The original American trailer for Children of Paradise (1945) called it France’s answer to Gone with the Wind, but there are so many better ways to describe this incredible film. You could spend hours discussing its beautiful recreation of 19th century Paris or its excellent cast. But more than anything it is one of the great masterpieces of one of France’s many superb types of cinema: poetic realism.
Poetic realism was the kind of amorphous semi-movement that had space for the charming romance L’Atalante (the only feature-length film directed by Jean Vigo) as well as the gritty proto-noir La Bête Humaine (which Jean Renoir directed a year before he made the incomparable La Règle du Jeu). The most important quality that unites these and other disparate films under that label is their spirit of presenting a vision of reality that is paradoxically gritty and lyrical. The working-class characters in poetic realist films operated in environments that often contained a strong crime element as well as a sense of the joy that can exist in the darkest places. They often pursued romantic relationships that offered transcendence even as they ended in tragedy. (more…)
Guest post by Brittany D. Friesner, Interim Director of IU Cinema.
If you asked me one year ago how we might be commemorating the 10th anniversary of our first public screening, my answer, of course, would have included a much different vision than what we have planned this semester.
However, the essential vision of the celebration would have remained the same—an occasion that would bring together our entire team to reflect on and celebrate an extraordinary first decade of uniquely engaging, educational, and entertaining cinematic experiences which have transformed our campus and our community—one we absolutely could not have achieved, quite literally, without you. (more…)

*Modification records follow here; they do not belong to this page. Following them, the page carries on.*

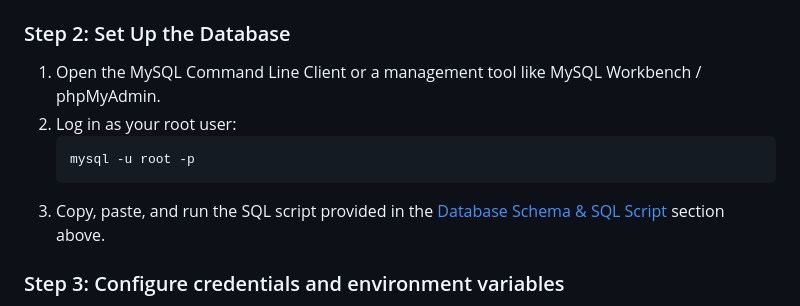
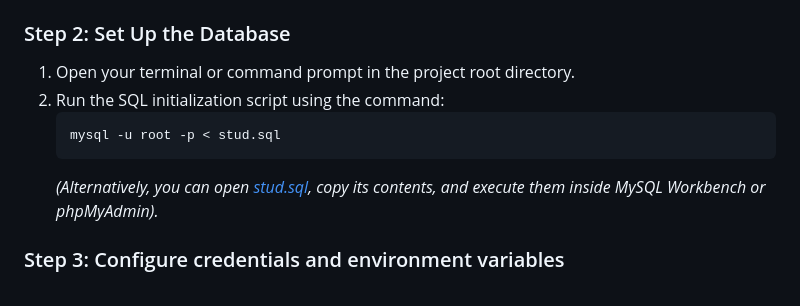
Before and after one commit to Rohitkr0406/Online-Redistribution-of-Old---Used-Things, a Markdown page: README.md, the part around one of its changes. Drawn GitHub-style.

Commit message:
refactor: extract database schema to stud.sql and clean up README.md

````diff
--- a/README.md
+++ b/README.md
@@ -247,12 +105,12 @@ ON DUPLICATE KEY UPDATE AdminID=AdminID;
 2. Install [MySQL Server](https://dev.mysql.com/downloads/installer/) (Community Edition) and set up the `root` user password.
 
 ### Step 2: Set Up the Database
-1. Open the MySQL Command Line Client or a management tool like MySQL Workbench / phpMyAdmin.
-2. Log in as your root user:
+1. Open your terminal or command prompt in the project root directory.
+2. Run the SQL initialization script using the command:
    ```bash
-   mysql -u root -p
+   mysql -u root -p < stud.sql
    ```
-3. Copy, paste, and run the SQL script provided in the [Database Schema & SQL Script](#-database-schema--sql-script) section above.
+   *(Alternatively, you can open [stud.sql](file:///d:/Coding/Online%20Redistribution%20of%20Old%20&%20Used%20Things/stud.sql), copy its contents, and execute them inside MySQL Workbench or phpMyAdmin).*
 
 ### Step 3: Configure credentials and environment variables
 This project no longer hardcodes secrets in source. It loads configuration from environment variables (or a local `.env` during development).
````
Also changed, not shown: other parts of README.md (+1 -143 lines).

Sometimes technology just doesn’t cooperate the way it’s supposed to. This month’s review round-up was all typed and set to go, but due to a computer error, I lost everything but the notes I jotted down in a notebook as I watched this month’s films. However, my benevolent editor and I didn’t want to deprive anyone of their physical media fix. I jumped onto Audacity and freestyled my thoughts on this month’s titles, and what an eclectic bunch it was: a lavishly decadent period piece, kinetic narrative showcases, an erotic psychosexual thriller, and more! (more…)